I talk a lot about using data to solve seemingly intractable urban problems and blog about my company’s work using analytics to guide transportation policy.
Our cities are a living, breathing organism. Our streets are the arteries, and people, goods, and various modal alternatives are the lifeblood. Everything is interconnected. Decisions that may initially seem specific to a certain mode have greater ramifications across a system. The following ideas/links underscore that theme:
- Cities have ample opportunities to change commuter behavior by creating employee incentives, promoting multi-modal transit apps, and creating partnerships with ride-sharing services.
- The type of parking system a city implements can have serious impacts on parking supply.
- Mobility is impacted by parking not just in substantial ways, but in every way.
- We can solve for congestion and limited reach in underserved areas by rethinking where we locate businesses and promoting work from home.
- Parking ticket payment plans can help encourage critical access for those most in need.
- We need to rethink parking enforcement. Not all tickets are the same.

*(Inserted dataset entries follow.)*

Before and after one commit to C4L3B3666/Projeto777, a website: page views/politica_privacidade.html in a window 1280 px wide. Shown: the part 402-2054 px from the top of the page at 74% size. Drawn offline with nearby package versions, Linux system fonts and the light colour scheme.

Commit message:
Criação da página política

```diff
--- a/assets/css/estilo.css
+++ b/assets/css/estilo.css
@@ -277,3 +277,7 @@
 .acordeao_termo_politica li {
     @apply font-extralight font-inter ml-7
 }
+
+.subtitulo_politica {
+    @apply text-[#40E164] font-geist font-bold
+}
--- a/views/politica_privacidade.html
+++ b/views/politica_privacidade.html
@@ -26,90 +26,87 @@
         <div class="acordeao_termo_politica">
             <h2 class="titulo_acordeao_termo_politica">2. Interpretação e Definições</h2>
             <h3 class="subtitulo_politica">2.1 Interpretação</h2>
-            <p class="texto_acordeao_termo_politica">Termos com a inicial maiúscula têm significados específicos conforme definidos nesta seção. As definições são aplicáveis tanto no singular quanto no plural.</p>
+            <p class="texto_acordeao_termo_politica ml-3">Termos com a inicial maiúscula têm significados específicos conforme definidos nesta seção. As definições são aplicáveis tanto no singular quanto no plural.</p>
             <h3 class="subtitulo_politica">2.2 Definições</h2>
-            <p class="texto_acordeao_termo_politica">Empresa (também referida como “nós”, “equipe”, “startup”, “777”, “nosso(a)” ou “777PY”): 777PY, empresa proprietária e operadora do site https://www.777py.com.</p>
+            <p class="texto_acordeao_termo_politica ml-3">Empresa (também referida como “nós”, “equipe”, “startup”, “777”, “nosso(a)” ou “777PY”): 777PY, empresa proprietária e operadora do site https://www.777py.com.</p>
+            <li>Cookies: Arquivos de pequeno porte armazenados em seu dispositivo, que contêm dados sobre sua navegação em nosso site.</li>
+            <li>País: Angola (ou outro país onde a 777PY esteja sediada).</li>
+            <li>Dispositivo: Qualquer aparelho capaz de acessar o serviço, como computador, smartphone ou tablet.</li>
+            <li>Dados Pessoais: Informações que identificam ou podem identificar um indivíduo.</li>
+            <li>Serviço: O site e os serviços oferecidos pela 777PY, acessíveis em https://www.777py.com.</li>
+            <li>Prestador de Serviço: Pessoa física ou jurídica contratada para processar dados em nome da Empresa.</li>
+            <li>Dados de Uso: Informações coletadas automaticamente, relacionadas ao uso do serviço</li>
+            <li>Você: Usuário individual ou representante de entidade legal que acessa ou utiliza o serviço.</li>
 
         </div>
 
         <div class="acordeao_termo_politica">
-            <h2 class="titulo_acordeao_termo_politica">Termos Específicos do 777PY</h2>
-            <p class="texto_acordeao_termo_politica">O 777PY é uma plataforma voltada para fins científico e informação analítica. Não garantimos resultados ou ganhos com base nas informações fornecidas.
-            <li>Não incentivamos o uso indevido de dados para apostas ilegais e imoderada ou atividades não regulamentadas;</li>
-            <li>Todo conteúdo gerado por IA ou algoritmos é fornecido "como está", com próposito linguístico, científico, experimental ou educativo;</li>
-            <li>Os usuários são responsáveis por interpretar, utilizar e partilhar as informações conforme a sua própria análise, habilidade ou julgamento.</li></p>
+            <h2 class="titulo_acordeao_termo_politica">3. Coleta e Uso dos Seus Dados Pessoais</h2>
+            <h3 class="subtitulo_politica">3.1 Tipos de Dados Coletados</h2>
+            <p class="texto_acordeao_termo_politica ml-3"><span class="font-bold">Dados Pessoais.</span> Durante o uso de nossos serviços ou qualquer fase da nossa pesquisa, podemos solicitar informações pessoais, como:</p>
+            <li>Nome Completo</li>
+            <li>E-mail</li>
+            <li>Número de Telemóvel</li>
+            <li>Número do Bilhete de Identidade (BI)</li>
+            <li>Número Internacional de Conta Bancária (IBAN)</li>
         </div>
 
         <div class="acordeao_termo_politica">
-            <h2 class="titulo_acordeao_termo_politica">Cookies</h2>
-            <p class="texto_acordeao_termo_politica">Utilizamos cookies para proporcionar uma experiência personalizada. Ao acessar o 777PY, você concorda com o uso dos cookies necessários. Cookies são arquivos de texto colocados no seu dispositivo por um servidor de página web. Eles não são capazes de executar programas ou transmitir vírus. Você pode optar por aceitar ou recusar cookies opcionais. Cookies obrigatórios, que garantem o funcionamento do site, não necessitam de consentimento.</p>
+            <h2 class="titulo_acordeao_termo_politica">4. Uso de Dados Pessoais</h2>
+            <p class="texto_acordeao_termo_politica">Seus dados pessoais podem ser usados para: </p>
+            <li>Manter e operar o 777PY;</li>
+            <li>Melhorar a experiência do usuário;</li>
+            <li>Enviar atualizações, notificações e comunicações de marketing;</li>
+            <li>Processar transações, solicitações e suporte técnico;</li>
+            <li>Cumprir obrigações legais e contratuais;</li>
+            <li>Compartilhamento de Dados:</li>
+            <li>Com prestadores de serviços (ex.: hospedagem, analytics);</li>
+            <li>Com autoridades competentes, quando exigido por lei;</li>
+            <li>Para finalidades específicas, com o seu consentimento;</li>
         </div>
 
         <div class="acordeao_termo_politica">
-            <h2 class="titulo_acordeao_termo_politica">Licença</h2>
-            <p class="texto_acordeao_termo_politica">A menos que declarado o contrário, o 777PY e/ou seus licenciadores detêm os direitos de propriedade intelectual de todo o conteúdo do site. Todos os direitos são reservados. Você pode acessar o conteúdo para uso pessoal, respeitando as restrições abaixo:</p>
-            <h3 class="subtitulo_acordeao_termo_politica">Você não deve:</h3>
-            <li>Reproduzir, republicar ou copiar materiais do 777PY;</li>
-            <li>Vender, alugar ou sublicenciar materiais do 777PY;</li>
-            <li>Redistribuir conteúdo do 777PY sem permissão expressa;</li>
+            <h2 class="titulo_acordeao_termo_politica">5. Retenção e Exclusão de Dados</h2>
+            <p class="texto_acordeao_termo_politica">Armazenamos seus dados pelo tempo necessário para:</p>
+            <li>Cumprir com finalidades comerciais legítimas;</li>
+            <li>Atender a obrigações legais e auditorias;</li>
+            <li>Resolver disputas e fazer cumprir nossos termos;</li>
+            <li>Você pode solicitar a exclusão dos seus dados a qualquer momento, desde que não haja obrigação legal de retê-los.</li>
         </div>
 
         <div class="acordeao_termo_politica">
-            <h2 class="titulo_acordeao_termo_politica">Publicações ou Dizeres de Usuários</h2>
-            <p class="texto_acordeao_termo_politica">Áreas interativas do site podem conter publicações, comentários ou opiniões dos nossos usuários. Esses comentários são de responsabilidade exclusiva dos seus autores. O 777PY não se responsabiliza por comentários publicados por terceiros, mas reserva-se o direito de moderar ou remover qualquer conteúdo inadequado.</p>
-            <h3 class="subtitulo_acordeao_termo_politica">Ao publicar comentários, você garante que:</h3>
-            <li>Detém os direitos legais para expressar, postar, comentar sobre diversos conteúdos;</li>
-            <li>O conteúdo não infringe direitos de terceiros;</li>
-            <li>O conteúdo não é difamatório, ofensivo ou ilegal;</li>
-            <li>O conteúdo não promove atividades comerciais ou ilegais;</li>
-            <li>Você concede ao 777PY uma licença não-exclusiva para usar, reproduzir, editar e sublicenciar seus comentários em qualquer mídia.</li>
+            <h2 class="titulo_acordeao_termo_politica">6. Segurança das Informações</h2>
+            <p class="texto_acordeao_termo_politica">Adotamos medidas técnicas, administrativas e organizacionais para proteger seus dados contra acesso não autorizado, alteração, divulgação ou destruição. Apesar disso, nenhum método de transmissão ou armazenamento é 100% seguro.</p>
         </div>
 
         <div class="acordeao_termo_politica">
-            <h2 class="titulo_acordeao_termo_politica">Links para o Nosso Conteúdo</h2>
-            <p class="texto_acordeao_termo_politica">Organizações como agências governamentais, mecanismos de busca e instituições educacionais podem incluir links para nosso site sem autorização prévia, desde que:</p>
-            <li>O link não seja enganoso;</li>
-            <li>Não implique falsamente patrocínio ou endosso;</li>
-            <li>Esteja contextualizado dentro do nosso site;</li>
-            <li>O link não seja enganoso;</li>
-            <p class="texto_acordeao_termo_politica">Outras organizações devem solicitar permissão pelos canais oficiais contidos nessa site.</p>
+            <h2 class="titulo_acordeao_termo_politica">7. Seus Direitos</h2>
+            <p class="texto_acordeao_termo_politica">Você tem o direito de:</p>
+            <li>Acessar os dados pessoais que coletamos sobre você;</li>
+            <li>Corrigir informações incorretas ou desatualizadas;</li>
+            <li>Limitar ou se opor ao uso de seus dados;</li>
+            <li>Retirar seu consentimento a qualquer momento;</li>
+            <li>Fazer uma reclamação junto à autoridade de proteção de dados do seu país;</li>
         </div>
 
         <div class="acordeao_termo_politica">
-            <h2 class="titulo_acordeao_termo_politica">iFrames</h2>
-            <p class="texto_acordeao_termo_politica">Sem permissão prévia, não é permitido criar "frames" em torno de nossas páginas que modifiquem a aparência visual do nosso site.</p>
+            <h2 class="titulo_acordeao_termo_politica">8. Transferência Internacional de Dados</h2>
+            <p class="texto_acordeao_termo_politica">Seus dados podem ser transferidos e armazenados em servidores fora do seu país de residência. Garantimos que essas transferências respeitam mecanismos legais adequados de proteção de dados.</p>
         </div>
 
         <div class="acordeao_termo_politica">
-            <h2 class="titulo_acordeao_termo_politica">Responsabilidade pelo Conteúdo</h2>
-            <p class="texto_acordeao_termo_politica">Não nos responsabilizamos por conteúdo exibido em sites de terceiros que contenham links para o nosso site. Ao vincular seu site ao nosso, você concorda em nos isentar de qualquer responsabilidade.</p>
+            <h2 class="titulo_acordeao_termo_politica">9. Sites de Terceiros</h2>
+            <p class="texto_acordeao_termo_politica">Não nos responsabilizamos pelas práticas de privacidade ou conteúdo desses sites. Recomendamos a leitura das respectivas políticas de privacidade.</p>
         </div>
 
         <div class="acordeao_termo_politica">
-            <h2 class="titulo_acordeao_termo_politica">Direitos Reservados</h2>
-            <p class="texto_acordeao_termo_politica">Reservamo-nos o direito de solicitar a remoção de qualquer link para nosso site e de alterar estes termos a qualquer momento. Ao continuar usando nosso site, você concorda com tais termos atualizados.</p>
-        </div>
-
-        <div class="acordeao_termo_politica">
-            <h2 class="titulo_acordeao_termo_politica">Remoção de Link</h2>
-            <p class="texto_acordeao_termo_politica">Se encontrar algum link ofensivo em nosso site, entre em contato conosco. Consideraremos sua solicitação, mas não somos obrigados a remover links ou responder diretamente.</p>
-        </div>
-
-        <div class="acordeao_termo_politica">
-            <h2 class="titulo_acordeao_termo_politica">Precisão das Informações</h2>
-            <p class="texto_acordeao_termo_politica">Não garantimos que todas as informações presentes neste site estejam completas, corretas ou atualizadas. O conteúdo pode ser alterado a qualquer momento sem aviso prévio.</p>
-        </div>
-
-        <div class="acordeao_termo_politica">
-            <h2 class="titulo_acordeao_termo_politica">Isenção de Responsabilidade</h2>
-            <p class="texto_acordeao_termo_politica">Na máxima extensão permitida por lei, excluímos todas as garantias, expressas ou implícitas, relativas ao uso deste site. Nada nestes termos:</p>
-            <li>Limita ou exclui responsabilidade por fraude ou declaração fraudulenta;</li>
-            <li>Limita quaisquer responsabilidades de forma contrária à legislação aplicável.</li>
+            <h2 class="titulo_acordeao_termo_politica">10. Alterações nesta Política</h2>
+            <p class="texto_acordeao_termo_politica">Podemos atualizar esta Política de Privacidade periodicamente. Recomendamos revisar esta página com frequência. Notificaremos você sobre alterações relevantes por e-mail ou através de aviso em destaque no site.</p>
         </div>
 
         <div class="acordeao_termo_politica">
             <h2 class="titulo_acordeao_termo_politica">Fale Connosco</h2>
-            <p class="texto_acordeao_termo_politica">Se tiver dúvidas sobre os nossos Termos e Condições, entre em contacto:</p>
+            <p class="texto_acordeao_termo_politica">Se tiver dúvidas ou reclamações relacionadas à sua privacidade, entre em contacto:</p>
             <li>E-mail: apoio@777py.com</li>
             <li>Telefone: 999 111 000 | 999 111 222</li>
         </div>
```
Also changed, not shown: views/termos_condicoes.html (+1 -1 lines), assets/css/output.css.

- Technology need not be expensive to solve transportation problems. “Asset lite” and demand pricing solutions can improve commutes.
- The future is ripe for change.

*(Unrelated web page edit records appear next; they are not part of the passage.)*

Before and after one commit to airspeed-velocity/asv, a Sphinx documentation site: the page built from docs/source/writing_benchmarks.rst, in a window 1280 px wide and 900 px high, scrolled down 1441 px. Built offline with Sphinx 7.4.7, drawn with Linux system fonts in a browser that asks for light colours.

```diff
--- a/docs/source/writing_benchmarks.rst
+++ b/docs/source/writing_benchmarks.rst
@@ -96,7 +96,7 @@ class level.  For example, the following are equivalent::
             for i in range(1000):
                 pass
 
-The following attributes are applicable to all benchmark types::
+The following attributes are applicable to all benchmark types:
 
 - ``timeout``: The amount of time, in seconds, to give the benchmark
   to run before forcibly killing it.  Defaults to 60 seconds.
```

Last year, we also helped publish a couple of research papers about lean data collection systems and curbside space demarcation.

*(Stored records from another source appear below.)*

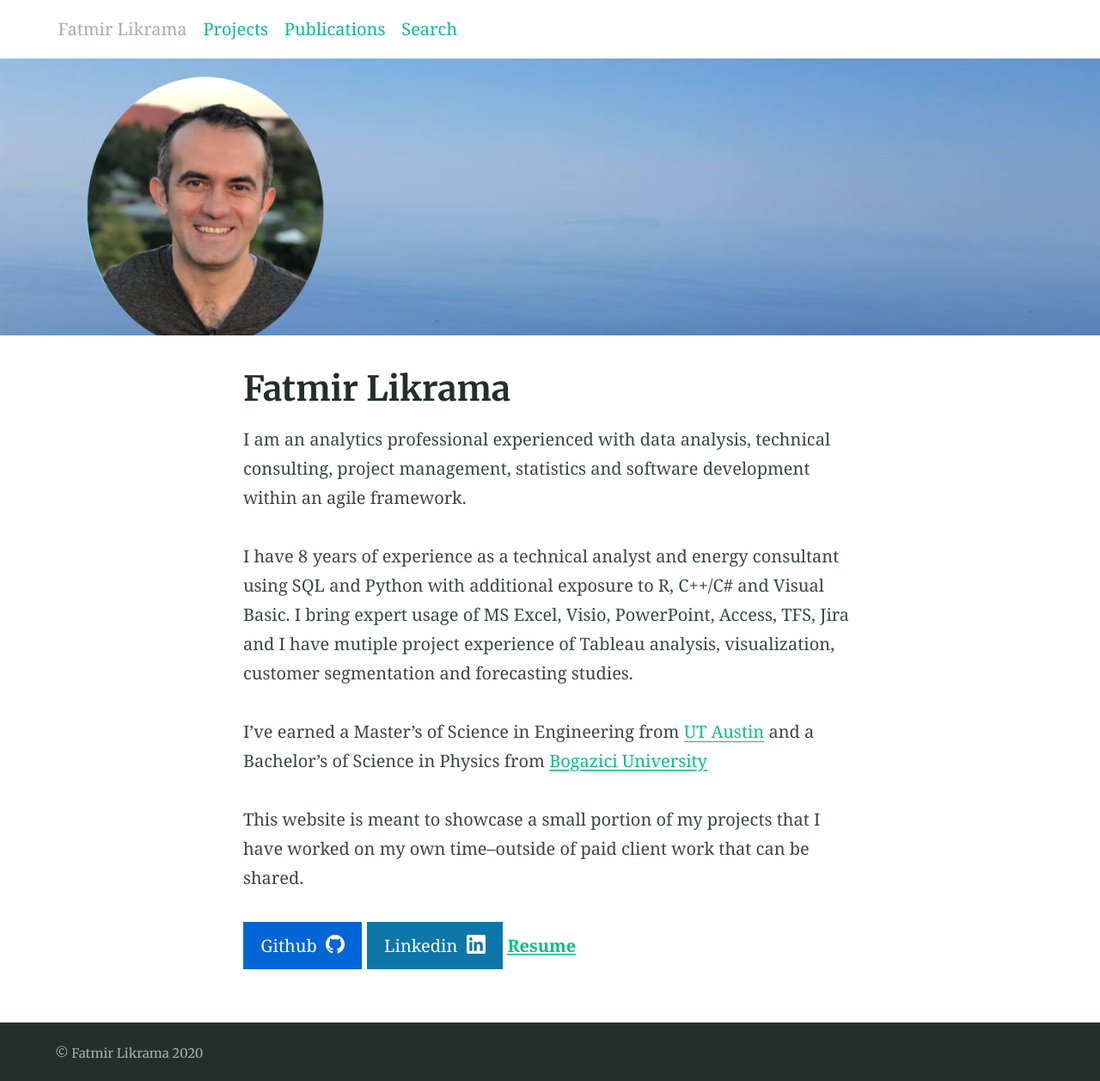
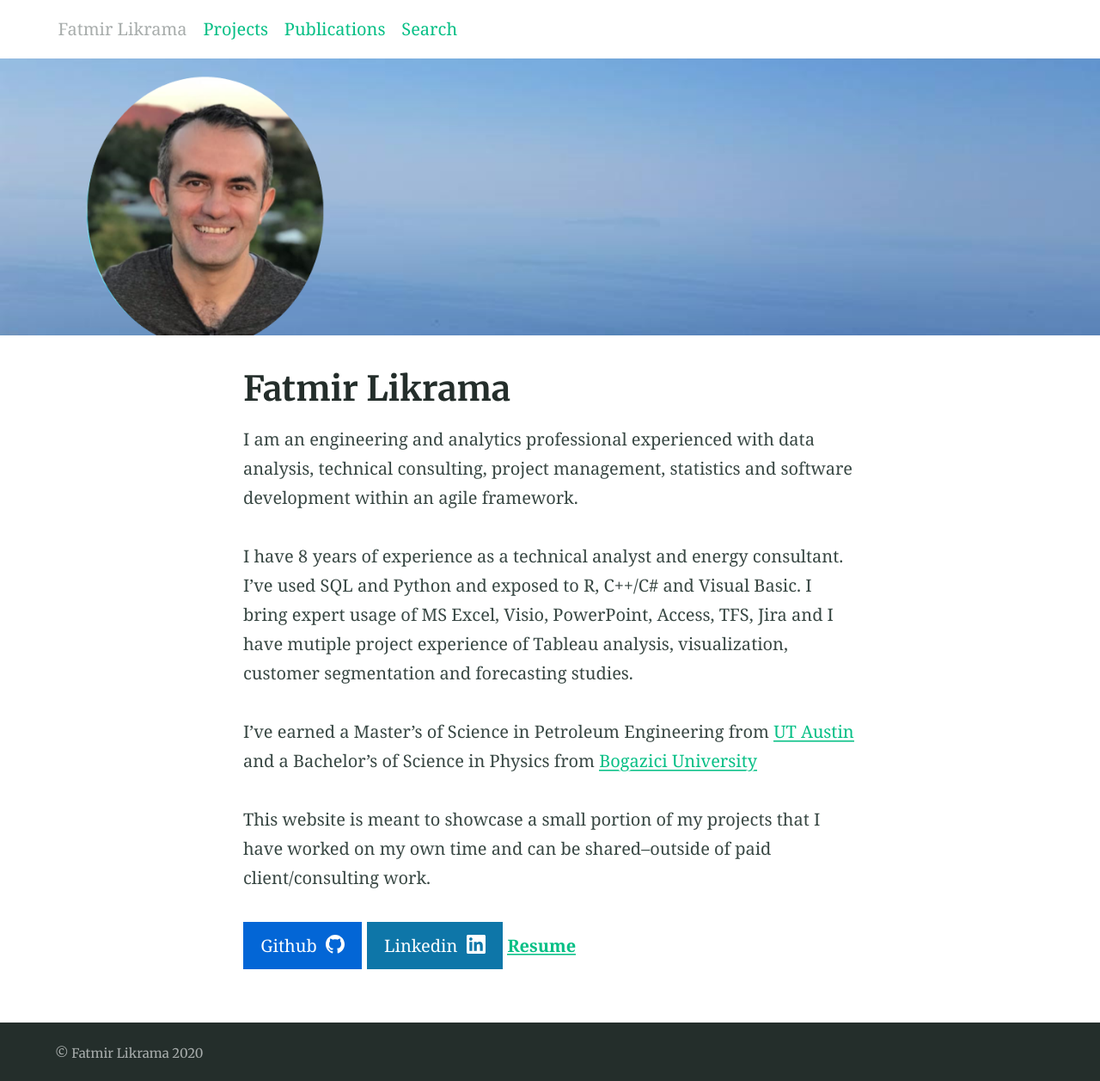
Before and after one commit to flikrama/flikrama.github.io, a Jekyll site: the page built from index.md, in a window 1280 px wide. Shown: the whole page at 86% size. Built offline with Jekyll 4.4.1, drawn with Linux system fonts in a browser that asks for light colours.

Commit message:
index file

```diff
--- a/index.md
+++ b/index.md
@@ -7,13 +7,13 @@
 feature_image: /assets/img/index/Fatmir1.png
 ---
 
-I am an analytics professional experienced with data analysis, technical consulting, project management, statistics and software development within an agile framework.
+I am an engineering and analytics professional experienced with data analysis, technical consulting, project management, statistics and software development within an agile framework.
 
-I have 8 years of experience as a technical analyst and energy consultant using SQL and Python with additional exposure to R, C++/C# and Visual Basic. I bring expert usage of MS Excel, Visio, PowerPoint, Access, TFS, Jira and I have mutiple project experience of Tableau analysis, visualization, customer segmentation and forecasting studies.
+I have 8 years of experience as a technical analyst and energy consultant. I've used SQL and Python and exposed to R, C++/C# and Visual Basic. I bring expert usage of MS Excel, Visio, PowerPoint, Access, TFS, Jira and I have mutiple project experience of Tableau analysis, visualization, customer segmentation and forecasting studies.
 
 
-I've earned a Master's of Science in Engineering from [UT Austin](https://www.utexas.edu/) and a Bachelor's of Science in Physics from [Bogazici University](http://www.boun.edu.tr/en_US)
+I've earned a Master's of Science in Petroleum Engineering from [UT Austin](https://www.utexas.edu/) and a Bachelor's of Science in Physics from [Bogazici University](http://www.boun.edu.tr/en_US)
 
-This website is meant to showcase a small portion of my projects that I have worked on my own time--outside of paid client work that can be shared.
+This website is meant to showcase a small portion of my projects that I have worked on my own time and can be shared--outside of paid client/consulting work.
 
 {% include button.html text="Github" icon="github" link="https://github.com/flikrama" color="#0366d6" %} {% include button.html text="Linkedin" icon="linkedin" link="https://www.linkedin.com/in/likrama/" color="#0e76a8" %}   [**Resume**](/assets/resume/Fatmir_Likrama.pdf)
```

In 2017, we’ll continue to target assumptions and focus on the impacts decisions have across various modes, hopefully providing more data-driven thoughts about how cities can further improve access, livability, and traffic.